Fiction machines allow for the generation of complex webs of fabulation which exist in a plethora of contexts from corporate identities to labyrinthine brand stories, to political propaganda and the operations of the derivatives market.
Furthermore our understanding of the ecological is itself increasingly filtered through multiple layers of networked technologies, sensors, algorithms and data visualisations. Along these lines, Jennifer Gabrys discusses the notion of ‘planetary scale computerisation’ and how this leads to the generation of ‘new living conditions, subjectivities, and imaginaries’. (Gabrys, 2016)
Within this context, new fictional strategies within creative practice emerge as important weapons for critique, intervention, speculation and change. As Simon O’Sullivan notes: fiction can be used not as a matter of ‘make believe but rather in a Ranciere sense of forging the real to better approximate historical and contemporary experience’. (O’Sullivan, 2016: 6)
In the symposium we asked how fictional methods can be used to rethink and renegotiate our relationship with current and future technologies; how such methods can be used from activist and political perspectives; how they can address and critique post-truth conditions; how they can reveal forgotten histories and non-human perspectives; and how they can be used to speculate on, and design, new futures.

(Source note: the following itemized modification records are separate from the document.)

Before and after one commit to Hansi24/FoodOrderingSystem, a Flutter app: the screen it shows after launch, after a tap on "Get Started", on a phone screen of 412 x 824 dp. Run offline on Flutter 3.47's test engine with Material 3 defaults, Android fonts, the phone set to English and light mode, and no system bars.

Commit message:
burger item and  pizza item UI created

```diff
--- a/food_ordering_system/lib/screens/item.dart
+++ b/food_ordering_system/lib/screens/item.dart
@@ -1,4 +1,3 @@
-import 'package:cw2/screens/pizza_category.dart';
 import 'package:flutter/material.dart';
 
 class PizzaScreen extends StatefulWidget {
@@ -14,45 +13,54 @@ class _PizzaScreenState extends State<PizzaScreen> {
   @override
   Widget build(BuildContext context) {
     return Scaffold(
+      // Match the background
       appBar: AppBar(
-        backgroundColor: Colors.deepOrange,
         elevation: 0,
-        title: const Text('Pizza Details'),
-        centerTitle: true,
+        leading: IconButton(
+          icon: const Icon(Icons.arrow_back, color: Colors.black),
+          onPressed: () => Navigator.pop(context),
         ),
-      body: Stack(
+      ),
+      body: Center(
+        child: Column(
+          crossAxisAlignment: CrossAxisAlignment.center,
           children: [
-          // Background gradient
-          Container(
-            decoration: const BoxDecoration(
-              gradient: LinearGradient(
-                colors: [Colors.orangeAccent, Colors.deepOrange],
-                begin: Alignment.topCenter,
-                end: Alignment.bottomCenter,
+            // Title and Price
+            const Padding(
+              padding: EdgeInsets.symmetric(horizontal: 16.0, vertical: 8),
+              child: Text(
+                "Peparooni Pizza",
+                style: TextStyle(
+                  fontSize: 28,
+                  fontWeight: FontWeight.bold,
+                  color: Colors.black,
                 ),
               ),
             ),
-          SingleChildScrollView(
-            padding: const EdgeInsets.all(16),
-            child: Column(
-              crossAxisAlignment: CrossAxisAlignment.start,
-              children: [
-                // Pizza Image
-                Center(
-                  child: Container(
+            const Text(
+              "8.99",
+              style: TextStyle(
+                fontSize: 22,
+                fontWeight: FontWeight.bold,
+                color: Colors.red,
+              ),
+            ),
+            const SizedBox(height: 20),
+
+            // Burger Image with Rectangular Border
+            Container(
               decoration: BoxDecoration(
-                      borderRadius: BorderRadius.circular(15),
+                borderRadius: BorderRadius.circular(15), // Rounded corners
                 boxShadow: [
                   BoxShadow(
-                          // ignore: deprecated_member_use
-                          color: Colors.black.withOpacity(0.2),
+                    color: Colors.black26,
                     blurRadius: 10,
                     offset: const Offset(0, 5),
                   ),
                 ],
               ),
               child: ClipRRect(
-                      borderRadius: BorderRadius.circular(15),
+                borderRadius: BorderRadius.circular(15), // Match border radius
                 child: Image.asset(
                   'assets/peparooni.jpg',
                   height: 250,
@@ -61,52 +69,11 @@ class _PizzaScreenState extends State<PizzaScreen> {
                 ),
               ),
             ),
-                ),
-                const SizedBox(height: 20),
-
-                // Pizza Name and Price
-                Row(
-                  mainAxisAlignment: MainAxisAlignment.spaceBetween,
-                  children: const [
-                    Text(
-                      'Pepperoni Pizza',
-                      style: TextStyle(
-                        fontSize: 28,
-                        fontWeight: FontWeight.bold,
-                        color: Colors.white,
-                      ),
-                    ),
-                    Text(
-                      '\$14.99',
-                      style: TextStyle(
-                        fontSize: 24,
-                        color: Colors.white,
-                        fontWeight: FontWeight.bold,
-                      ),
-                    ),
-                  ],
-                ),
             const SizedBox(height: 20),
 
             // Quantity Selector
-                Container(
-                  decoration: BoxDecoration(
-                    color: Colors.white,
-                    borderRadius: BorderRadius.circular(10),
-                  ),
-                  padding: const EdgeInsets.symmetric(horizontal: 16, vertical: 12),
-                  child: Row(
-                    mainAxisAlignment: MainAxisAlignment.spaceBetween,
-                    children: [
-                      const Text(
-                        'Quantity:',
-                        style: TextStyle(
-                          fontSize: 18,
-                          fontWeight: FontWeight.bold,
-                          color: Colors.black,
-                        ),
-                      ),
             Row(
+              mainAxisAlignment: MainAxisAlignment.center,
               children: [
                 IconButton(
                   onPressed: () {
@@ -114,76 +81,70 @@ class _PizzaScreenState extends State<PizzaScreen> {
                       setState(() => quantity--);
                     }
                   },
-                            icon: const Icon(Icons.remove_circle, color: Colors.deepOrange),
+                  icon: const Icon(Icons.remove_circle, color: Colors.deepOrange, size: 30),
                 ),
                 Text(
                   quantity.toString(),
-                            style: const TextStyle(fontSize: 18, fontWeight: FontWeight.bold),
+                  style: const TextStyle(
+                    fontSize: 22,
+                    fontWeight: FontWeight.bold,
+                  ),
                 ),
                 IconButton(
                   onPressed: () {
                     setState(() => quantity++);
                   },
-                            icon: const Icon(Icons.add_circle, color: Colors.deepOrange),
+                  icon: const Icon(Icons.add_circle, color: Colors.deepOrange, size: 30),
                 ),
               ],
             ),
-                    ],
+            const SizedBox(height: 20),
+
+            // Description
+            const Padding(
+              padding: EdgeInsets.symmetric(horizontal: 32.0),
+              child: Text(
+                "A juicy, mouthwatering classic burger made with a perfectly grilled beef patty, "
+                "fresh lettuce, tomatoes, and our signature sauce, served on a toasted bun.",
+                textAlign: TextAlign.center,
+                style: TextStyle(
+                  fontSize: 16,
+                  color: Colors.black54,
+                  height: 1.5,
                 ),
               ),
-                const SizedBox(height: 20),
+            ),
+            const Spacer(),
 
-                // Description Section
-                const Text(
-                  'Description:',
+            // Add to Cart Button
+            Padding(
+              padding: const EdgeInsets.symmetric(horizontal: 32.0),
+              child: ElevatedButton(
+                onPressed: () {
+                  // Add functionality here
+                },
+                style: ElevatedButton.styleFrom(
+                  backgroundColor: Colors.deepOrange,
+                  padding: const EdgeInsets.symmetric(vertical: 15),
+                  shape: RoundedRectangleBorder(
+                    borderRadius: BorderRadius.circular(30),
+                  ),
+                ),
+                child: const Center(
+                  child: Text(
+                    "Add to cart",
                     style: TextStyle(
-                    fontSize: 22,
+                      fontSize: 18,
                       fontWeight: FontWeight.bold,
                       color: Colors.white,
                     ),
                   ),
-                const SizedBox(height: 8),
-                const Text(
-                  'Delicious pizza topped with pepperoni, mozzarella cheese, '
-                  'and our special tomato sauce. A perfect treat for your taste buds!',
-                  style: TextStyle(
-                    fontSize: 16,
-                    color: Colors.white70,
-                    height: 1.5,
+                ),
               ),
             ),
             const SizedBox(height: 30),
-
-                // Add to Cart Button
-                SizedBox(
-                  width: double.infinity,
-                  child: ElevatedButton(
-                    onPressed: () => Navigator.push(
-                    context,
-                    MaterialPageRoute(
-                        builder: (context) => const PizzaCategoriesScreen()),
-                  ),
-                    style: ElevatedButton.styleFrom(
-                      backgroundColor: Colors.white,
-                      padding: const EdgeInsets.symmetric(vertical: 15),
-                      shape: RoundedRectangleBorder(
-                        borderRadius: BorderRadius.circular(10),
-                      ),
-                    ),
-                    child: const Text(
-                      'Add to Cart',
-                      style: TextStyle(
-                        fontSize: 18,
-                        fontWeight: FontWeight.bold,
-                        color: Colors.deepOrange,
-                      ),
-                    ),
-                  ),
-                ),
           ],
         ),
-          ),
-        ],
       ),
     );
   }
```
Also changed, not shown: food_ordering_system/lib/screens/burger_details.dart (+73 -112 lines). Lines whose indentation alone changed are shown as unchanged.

In this Special Issue, this exploration is continued and evolved by a range of responses that include some contributors to the original symposium and others who responded to the further call for papers. It is edited by Charlie Tweed (Bath Spa University), Tony D Sampson (UEL) and Andy Weir (Arts University Bournemouth); all of whom participated in the original symposium.
The issue showcases a diverse range of critical approaches that make use of particular fictional strategies in the conception and deployment of their practice based research.
These varying strategies include Maud Craigie’s discussion of her film Indications of Guilt, pt.1 (2020), which combines staged and documentary methods to explore how interrogation can function as a process for creating fiction, whilst ostensibly seeking to establish truth. Also Ada Hao’s use of a fictional Instagram persona to interrogate the affinity between identity and embodied spectatorship.
Meanwhile, John Cussans discusses his work Sketch 2 for a Time-Slip, an artistic research project exploring the discourse of decolonization in British Columbia from ethnographic, Indigenous and science fictional perspectives. Ami Clarke discusses a number of her recent artworks including her exhibition The Underlying (2019). Clarke traces some of the complexities, multi-temporalities and scales that coalesce around new and old power relations. These come from, and are revealed by, the technologies associated with the interdependent ecologies of social media, finance, and the environment.
Anna Engelhardt explores fiction from the perspective of deepfake technologies, considering their limitations, and how she makes use of them within her practice-based research. Meanwhile Harry Meadows discusses his video work Twisting Metal with Earth. Meadows considers how weather stations can be useful beyond their function, acting instead as an aesthetic interface with the hyperobjects of big data and global climate. Richard Carter unravels his use of drones as tools for generating poetry, and discusses the use of sensory technologies for creative, and notional ends, rather than a source of purely specular representations.
Focusing in on alternative forms of machine, Jeffrey Kruth and Allison Schifani propose the construction of a fiction machine to work against multinational data centre provider Equinix’s neoliberal logics of disavowal and displacement. Whilst Mikey Georgeson considers his use of the fiction machine as a method for speculating about an aesthetic ontology, where making and making-up are the central mode of becoming.
Finally, to close this Special Issue Garfield Benjamin turns his attention to design fiction, approaching issues of technological futures, environmental collapse and human agency, to develop a combined speculative media method, fusing design, fiction and ethics.